To mark the end of a year filled with major diamond finds, Rachael Taylor spoke to Rio Tinto Diamonds managing director Jean-Marc Lieberherr about the Diavik Foxfire, a 187.7ct gem-quality rough diamond.

The Diavik Foxfire was discovered at Rio Tinto’s Diavik mine in the northwest territories of Cananda and unveiled in London of December 2.

How unusual a find was the Foxfire?


The discovery in of the 187.7 carat rough diamond, the Diavik Foxfire was very unusual. It is the largest gem quality rough diamond on record in Canadian history.

Do you expect that we’ll see any more large diamonds like this emerge from the mine in Canada?

Given the relatively limited mine lives of all Canadian mines, there may never be a diamond this size ever coming out of North America again.

What is demand like for Canadian diamonds in the UK and globally?

Canadian diamonds from Rio Tinto’s Diavik mine are in strong demand in all established and emerging markets.

Recognized as especially white and lustrous, our Diavik diamonds are mined using innovative engineering practices, environmentally sustainable mining practices and collaborative work with indigenous communities.

There is a strong ethical focus on diamond mining in Canada, do you think that as the consumer market becomes continually more socially aware that this will give Canadian diamonds an advantage in price or demand terms?

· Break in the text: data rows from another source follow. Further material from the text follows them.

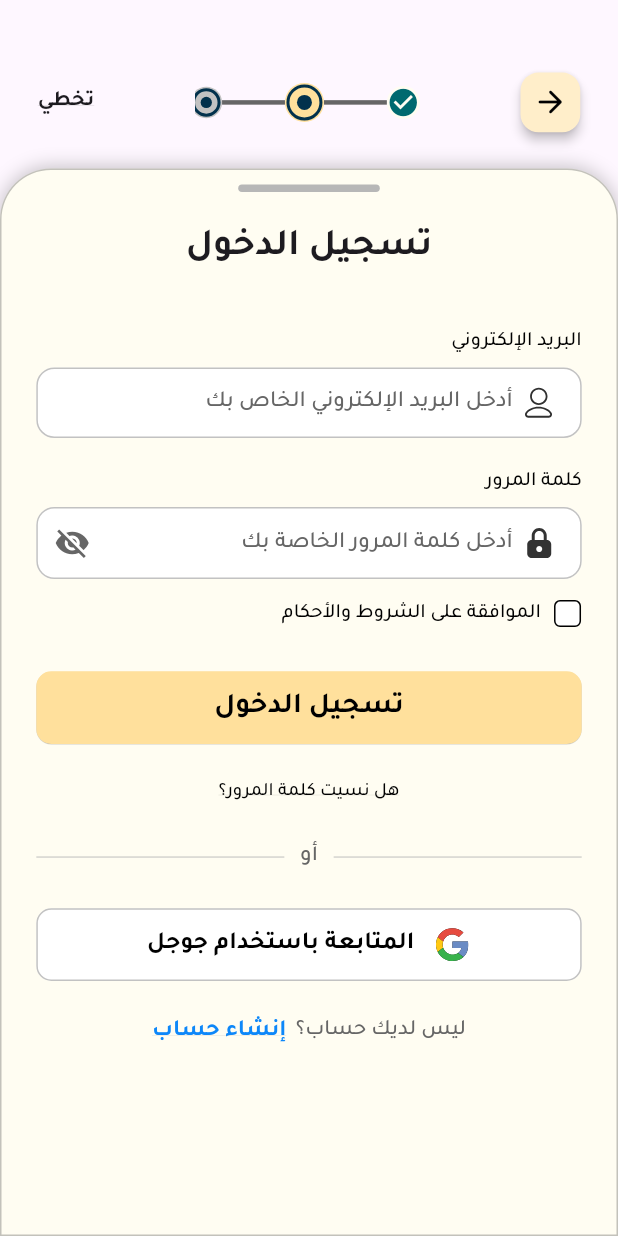
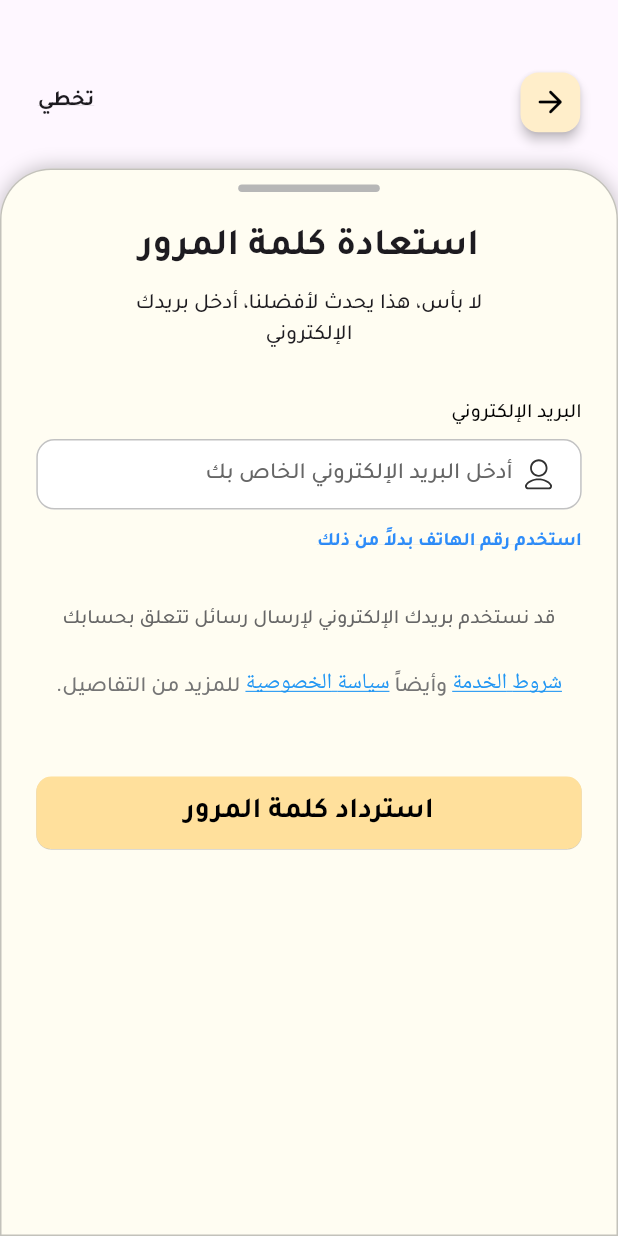
Before and after one commit to moayyad24/old_but_gold, a Flutter app: the screen it shows after launch, after a tap on "هل نسيت كلمة المرور؟", on a phone screen of 412 x 824 dp. Run offline on Flutter 3.47's test engine with Material 3 defaults, Android fonts, the phone set to English and light mode, and no system bars; our stand-ins replace device_preview, flutter_screenutil, flutter_svg; missing offline and left inert: slang; generated files the repository leaves out were written again; statements that could not run were skipped.

Commit message:
finish forget password screen ui

```diff
--- a/assets/i18n/ar.i18n.json
+++ b/assets/i18n/ar.i18n.json
@@ -6,7 +6,7 @@
         "password": "كلمة المرور",
         "enter_your_password": "أدخل كلمة المرور الخاصة بك",
         "remember_me": "تذكرني",
-        "forget_password": "هل نسيت كلمة المرور؟",
+        "forget_your_password": "هل نسيت كلمة المرور؟",
         "or": "أو",
         "continue_with_google": "المتابعة باستخدام جوجل",
         "email_example": "أدخل البريد الإلكتروني الخاص بك",
@@ -15,6 +15,16 @@
         "agree_privacy_terms_and_politics": "الموافقة على الشروط والأحكام",
         "already_have_account": "لديك حساب بالفعل؟",
         "repeat_password": "أعد إدخال كلمة المرور",
-        "confirm_password": "تأكيد كلمة المرور"
+        "confirm_password": "تأكيد كلمة المرور",
+        "forget_password": "استعادة كلمة المرور",
+        "its_ok": "لا بأس، هذا يحدث لأفضلنا، أدخل بريدك الإلكتروني",
+        "use_phone_instead": "استخدم رقم الهاتف بدلاً من ذلك",
+        "we_may_use_your_email_address": "قد نستخدم بريدك الإلكتروني لإرسال رسائل تتعلق بحسابك",
+        "recover_password": "استرداد كلمة المرور",
+        "you_can_check_out_our": "يمكنك الاطلاع على ",
+        "terms_of_service": "شروط الخدمة",
+        "and_also": " وأيضاً ",
+        "privacy_policy": "سياسة الخصوصية",
+        "for_more_details": " للمزيد من التفاصيل."
     }
 }
--- a/assets/i18n/en.i18n.json
+++ b/assets/i18n/en.i18n.json
@@ -6,7 +6,7 @@
         "password": "Password",
         "enter_your_password": "Enter Your Password",
         "remember_me": "Remember me",
-        "forget_password": "Forget your password?",
+        "forget_your_password": "Forget your password?",
         "or": "Or",
         "continue_with_google": "Continue with Google",
         "email_example": "Email@example.com",
@@ -15,6 +15,16 @@
         "agree_privacy_terms_and_politics": "Agree Privacy terms & Politics",
         "already_have_account": "Already have an account?",
         "repeat_password": "Repeat Password",
-        "confirm_password": "Confirm Password"
+        "confirm_password": "Confirm Password",
+        "forget_password": "Forget Password",
+        "its_ok": "It’s ok, it happens to the best of us, enter your address email",
+        "use_phone_instead": "Use phone instead",
+        "we_may_use_your_email_address": "We may use your email address to send you messages with information regarding your account",
+        "recover_password": "Recover Password",
+        "you_can_check_out_our ": "You can check out our ",
+        "terms_of_service": "Terms of Service",
+        "and_also": " and also ",
+        "privacy_policy": "Privacy Policy",
+        "for_more_details": ", for more details."
     }
 }
--- a/lib/core/constants/routes.dart
+++ b/lib/core/constants/routes.dart
@@ -2,4 +2,5 @@ class Routes {
   static const String homeScreen = '/';
   static const String loginScreen = '/';
   static const String signUpScreen = '/signUpScreen';
+  static const String forgetPasswordScreen = '/forgetPasswordScreen';
 }
--- a/lib/core/helper/app_router.dart
+++ b/lib/core/helper/app_router.dart
@@ -1,5 +1,6 @@
 import 'package:flutter/material.dart';
 import 'package:old_but_gold/core/constants/routes.dart';
+import 'package:old_but_gold/features/auth/ui/forget_password_screen.dart';
 import 'package:old_but_gold/features/auth/ui/login_screen.dart';
 import 'package:old_but_gold/features/auth/ui/sign_up_screen.dart';
 
@@ -10,6 +11,8 @@ class AppRouter {
         return _buildLoginScreen();
       case Routes.signUpScreen:
         return _buildSignUpScreen();
+      case Routes.forgetPasswordScreen:
+        return _buildForgetPasswordScreen();
       default:
         return null;
     }
@@ -22,4 +25,8 @@ class AppRouter {
   Route _buildSignUpScreen() {
     return MaterialPageRoute(builder: (_) => const SignUpScreen());
   }
+
+  Route _buildForgetPasswordScreen() {
+    return MaterialPageRoute(builder: (_) => const ForgetPasswordScreen());
+  }
 }
--- /dev/null
+++ b/lib/features/auth/ui/forget_password_screen.dart
@@ -0,0 +1,93 @@
+import 'package:flutter/material.dart';
+import 'package:flutter_screenutil/flutter_screenutil.dart';
+import 'package:old_but_gold/core/theme/app_colors.dart';
+import 'package:old_but_gold/core/widgets/drag_handle.dart';
+import 'package:old_but_gold/features/auth/ui/widgets/auth_app_bar.dart';
+import 'package:old_but_gold/features/auth/ui/widgets/auth_button.dart';
+import 'package:old_but_gold/features/auth/ui/widgets/auth_field.dart';
+import 'package:old_but_gold/features/auth/ui/widgets/content_area.dart';
+import 'package:old_but_gold/features/auth/ui/widgets/terms_and_privacy_text.dart';
+import 'package:old_but_gold/i18n/strings.g.dart';
+
+class ForgetPasswordScreen extends StatelessWidget {
+  const ForgetPasswordScreen({super.key});
+
+  @override
+  Widget build(BuildContext context) {
+    return Scaffold(
+      body: Column(
+        children: [
+          AuthAppBar(),
+          ContentArea(
+            child: Column(
+              children: [
+                DragHandle(),
+                SizedBox(height: 20.h),
+                Text(
+                  t.auth.forget_password,
+                  style: TextStyle(
+                    fontSize: 26.sp,
+                    fontWeight: FontWeight.bold,
+                  ),
+                ),
+                SizedBox(height: 10.h),
+                Padding(
+                  padding: const EdgeInsets.symmetric(horizontal: 42),
+                  child: Text(
+                    t.auth.its_ok,
+                    style: TextStyle(
+                      fontSize: 15.sp,
+                      fontWeight: FontWeight.w500,
+                    ),
+                    textAlign: TextAlign.center,
+                  ),
+                ),
+                SizedBox(height: 32.h),
+                AuthField(
+                  fieldTitle: t.auth.email,
+                  hintText: t.auth.email_example,
+                  iconPath: 'assets/icons/user_icon.svg',
+                  myController: TextEditingController(),
+                  checkValid: (_) {
+                    return null;
+                  },
+                ),
+                SizedBox(height: 13.h),
+                Align(
+                  alignment: AlignmentDirectional.centerStart,
+                  child: Text(
+                    t.auth.use_phone_instead,
+                    style: TextStyle(
+                      fontSize: 13.sp,
+                      decoration: TextDecoration.underline,
+                      color: AppColors.blue2E8DFA,
+                      fontWeight: FontWeight.w600,
+                    ),
+                  ),
+                ),
+                SizedBox(height: 34.h),
+                Text(
+                  t.auth.we_may_use_your_email_address,
+                  style: TextStyle(
+                    fontSize: 14.sp,
+                    color: AppColors.grey666666,
+                    fontWeight: FontWeight.w500,
+                  ),
+                ),
+                SizedBox(height: 23.h),
+                TermsAndPrivacyText(),
+                SizedBox(height: 53.h),
+                AuthButton(
+                  text: t.auth.recover_password,
+                  onPressed: () {
+                    //Logic here
+                  },
+                ),
+              ],
+            ),
+          ),
+        ],
+      ),
+    );
+  }
+}
--- a/lib/features/auth/ui/login_screen.dart
+++ b/lib/features/auth/ui/login_screen.dart
@@ -75,7 +75,9 @@ class LoginScreen extends StatelessWidget {
                 SizedBox(height: 24.h),
                 ForgotPasswordText(
                   onTap: () {
-                    // Handle forgotten password flow
+                    Navigator.of(
+                      context,
+                    ).pushNamed(Routes.forgetPasswordScreen);
                   },
                 ),
                 SizedBox(height: 24.h),
--- a/lib/features/auth/ui/widgets/auth_app_bar.dart
+++ b/lib/features/auth/ui/widgets/auth_app_bar.dart
@@ -5,8 +5,8 @@ import 'package:old_but_gold/features/auth/ui/widgets/custom_stepper.dart';
 import 'package:old_but_gold/i18n/strings.g.dart';
 
 class AuthAppBar extends StatelessWidget {
-  final List<DotState> dots;
-  const AuthAppBar({super.key, required this.dots});
+  final List<DotState>? dots;
+  const AuthAppBar({super.key, this.dots});
 
   @override
   Widget build(BuildContext context) {
@@ -16,7 +16,7 @@ class AuthAppBar extends StatelessWidget {
         mainAxisAlignment: MainAxisAlignment.spaceBetween,
         children: [
           AppBackButton(),
-          CustomStepper(dots: dots),
+          dots != null ? CustomStepper(dots: dots!) : SizedBox.shrink(),
           Text(
             t.auth.skip,
             style: TextStyle(
--- a/lib/features/auth/ui/widgets/forget_password_text.dart
+++ b/lib/features/auth/ui/widgets/forget_password_text.dart
@@ -13,7 +13,7 @@ class ForgotPasswordText extends StatelessWidget {
     return GestureDetector(
       onTap: onTap,
       child: Text(
-        t.auth.forget_password,
+        t.auth.forget_your_password,
         style: TextStyle(
           fontSize: 13.sp,
           color: AppColors.black,
--- /dev/null
+++ b/lib/features/auth/ui/widgets/terms_and_privacy_text.dart
@@ -0,0 +1,45 @@
+import 'package:flutter/gestures.dart';
+import 'package:flutter/material.dart';
+import 'package:flutter_screenutil/flutter_screenutil.dart';
+import 'package:old_but_gold/i18n/strings.g.dart';
+
+class TermsAndPrivacyText extends StatelessWidget {
+  const TermsAndPrivacyText({super.key});
+
+  @override
+  Widget build(BuildContext context) {
+    return RichText(
+      text: TextSpan(
+        style: TextStyle(
+          fontFamily: 'Tajawal',
+          fontWeight: FontWeight.w500,
+          fontSize: 15.sp,
+          color: Colors.grey[600],
+        ),
+        children: [
+          TextSpan(text: t.auth.you_can_check_out_our),
+          TextSpan(
+            text: t.auth.terms_of_service,
+            style: const TextStyle(
+              decoration: TextDecoration.underline,
+              fontWeight: FontWeight.w500,
+              color: Colors.blue,
+            ),
+            recognizer: TapGestureRecognizer()..onTap = () {},
+          ),
+          TextSpan(text: t.auth.and_also),
+          TextSpan(
+            text: t.auth.privacy_policy,
+            style: const TextStyle(
+              decoration: TextDecoration.underline,
+              fontWeight: FontWeight.w500,
+              color: Colors.blue,
+            ),
+            recognizer: TapGestureRecognizer()..onTap = () {},
+          ),
+          TextSpan(text: t.auth.for_more_details),
+        ],
+      ),
+    );
+  }
+}
```
Also changed, not shown: lib/i18n/strings.g.dart, lib/i18n/strings_ar.g.dart, lib/i18n/strings_en.g.dart.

Canadian diamonds have a provenance that is clean and pure which is increasingly important to consumers.

Buyers of Canadian diamonds are guaranteed that all handling of their diamond is within the sphere of best practices: workers are safe, paid fair wages and the process is environmentally sound.

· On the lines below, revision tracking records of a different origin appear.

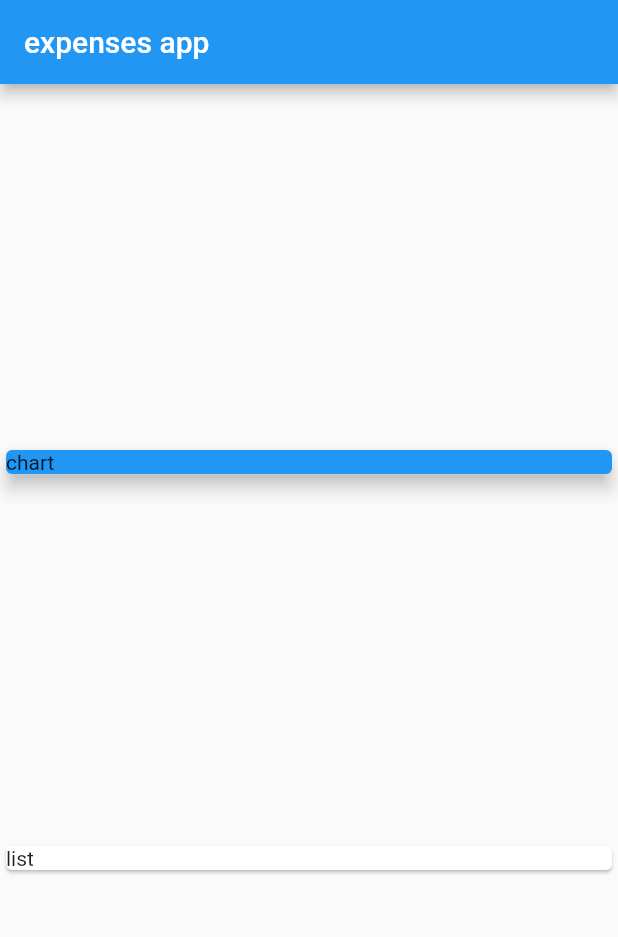
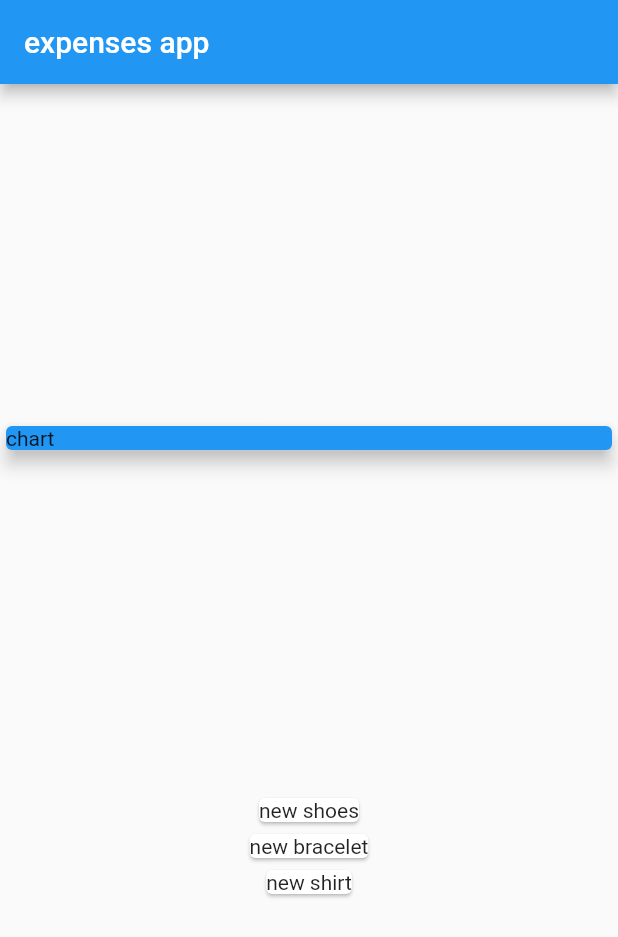
Before and after one commit to amanyGh/expenses-app, a Flutter app: the screen it shows after launch, on a phone screen of 412 x 824 dp. Shown: the top 937 px of the screen. Run offline on Flutter 3.47's test engine with Material 2 defaults, Android fonts, the phone set to English and light mode, and no system bars.

```diff
--- a/lib/main.dart
+++ b/lib/main.dart
@@ -1,4 +1,5 @@
 import 'package:flutter/material.dart';
+import 'transaction.dart';
 
 void main() {
   runApp(MyApp());
@@ -13,15 +14,13 @@ class MyApp extends StatelessWidget {
   }
 }
 
-class MyHomePage extends StatefulWidget {
+class MyHomePage extends StatelessWidget {
+  final List<Trnsaction> transactions=[
+    Trnsaction(id: 't1',title: 'new shoes',price: 44,date: DateTime.now()),
+    Trnsaction(id: 't1',title: 'new bracelet',price: 55.5,date: DateTime.now()),
+    Trnsaction(id: 't2',title: 'new shirt',price: 99.5,date: DateTime.now()),
 
-  @override
-  _MyHomePageState createState() => _MyHomePageState();
-}
-
-class _MyHomePageState extends State<MyHomePage> {
-
-
+  ];
   @override
   Widget build(BuildContext context) {
     return Scaffold(
@@ -39,8 +38,12 @@ class _MyHomePageState extends State<MyHomePage> {
             elevation: 5,
             child: Text('chart')),
              ),
-        Card(child: Text('list'),),
+        Column(children: transactions.map((tx){
+          return Card(child:Text(tx.title));
+        }).toList(),)
       ],)
     );
   }
+
+
 }
```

Was 2015 a good year for diamond sales and how do you expect 2016 to perform?

Diamond industry fundamentals are robust however in the short term demand for diamond jewellery in India and China has weakened in response to global economic volatility. The large US market has been remarkably resilient and continues to be the cornerstone of the diamond business.

We believe that the market is likely to remain soft until mid- 2016, after which inventories will be back to normal levels.

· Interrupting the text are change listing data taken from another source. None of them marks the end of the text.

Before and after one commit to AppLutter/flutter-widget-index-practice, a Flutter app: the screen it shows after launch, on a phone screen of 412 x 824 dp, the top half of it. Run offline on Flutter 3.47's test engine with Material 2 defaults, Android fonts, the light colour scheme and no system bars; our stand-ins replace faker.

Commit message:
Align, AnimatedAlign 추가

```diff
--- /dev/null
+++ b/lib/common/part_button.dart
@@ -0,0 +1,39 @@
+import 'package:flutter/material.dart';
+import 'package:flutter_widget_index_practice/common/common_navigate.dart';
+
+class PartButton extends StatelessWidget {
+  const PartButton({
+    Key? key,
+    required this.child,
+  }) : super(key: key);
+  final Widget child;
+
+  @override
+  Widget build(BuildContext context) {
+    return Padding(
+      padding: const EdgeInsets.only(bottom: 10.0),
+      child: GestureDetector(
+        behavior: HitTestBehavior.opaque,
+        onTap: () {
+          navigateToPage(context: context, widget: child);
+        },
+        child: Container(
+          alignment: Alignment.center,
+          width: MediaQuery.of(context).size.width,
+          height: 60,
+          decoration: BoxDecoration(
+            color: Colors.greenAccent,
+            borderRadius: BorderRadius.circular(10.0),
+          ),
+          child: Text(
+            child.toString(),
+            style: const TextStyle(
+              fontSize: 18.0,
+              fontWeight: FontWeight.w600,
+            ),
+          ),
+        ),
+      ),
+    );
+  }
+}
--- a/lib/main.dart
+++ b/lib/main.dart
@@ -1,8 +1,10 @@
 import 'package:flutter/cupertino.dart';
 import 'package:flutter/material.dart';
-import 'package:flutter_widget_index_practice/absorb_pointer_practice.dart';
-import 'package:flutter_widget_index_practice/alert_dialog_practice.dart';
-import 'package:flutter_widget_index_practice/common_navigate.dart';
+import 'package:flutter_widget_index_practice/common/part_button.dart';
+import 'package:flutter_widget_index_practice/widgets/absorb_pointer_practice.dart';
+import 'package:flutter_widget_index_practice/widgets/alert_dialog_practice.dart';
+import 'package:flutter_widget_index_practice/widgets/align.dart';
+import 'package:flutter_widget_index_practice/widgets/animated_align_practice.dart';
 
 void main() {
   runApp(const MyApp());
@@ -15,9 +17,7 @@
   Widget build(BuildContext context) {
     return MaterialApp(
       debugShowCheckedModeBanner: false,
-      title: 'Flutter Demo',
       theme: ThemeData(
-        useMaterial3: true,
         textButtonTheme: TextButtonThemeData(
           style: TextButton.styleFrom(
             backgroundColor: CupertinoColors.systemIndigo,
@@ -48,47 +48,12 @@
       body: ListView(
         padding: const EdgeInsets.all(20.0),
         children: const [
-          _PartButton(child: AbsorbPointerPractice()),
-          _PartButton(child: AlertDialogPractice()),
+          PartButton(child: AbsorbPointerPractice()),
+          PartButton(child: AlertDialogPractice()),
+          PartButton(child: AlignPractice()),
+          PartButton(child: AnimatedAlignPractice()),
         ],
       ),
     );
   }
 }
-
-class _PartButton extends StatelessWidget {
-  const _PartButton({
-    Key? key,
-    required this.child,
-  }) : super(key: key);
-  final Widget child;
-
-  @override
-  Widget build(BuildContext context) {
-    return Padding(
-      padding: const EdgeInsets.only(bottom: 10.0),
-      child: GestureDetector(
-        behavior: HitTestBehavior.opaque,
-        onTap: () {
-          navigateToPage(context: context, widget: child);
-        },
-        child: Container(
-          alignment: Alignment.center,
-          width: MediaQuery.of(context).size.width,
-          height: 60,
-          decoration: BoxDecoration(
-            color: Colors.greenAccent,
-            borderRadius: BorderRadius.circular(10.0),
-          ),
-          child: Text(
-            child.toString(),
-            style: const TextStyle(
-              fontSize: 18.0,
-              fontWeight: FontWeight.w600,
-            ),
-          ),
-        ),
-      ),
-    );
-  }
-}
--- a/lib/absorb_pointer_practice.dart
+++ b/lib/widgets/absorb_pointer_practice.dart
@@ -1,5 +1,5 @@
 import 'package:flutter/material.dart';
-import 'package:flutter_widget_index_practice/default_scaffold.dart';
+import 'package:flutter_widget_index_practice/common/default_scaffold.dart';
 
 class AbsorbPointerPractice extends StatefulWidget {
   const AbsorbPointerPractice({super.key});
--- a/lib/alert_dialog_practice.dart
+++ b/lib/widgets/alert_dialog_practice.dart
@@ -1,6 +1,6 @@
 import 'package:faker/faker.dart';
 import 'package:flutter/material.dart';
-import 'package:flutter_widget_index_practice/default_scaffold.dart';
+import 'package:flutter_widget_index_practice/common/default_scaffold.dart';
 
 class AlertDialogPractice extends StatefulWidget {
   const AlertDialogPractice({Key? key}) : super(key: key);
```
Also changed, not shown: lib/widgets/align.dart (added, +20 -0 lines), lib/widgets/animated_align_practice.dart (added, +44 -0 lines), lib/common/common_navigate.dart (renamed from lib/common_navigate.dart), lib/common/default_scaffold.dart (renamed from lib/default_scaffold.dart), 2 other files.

How do you see the market developing for Canadian diamonds?

Canadian diamonds have a special allure with an extraordinary story from the mine to the market. We see this as a key differentiation point that is likely to continue.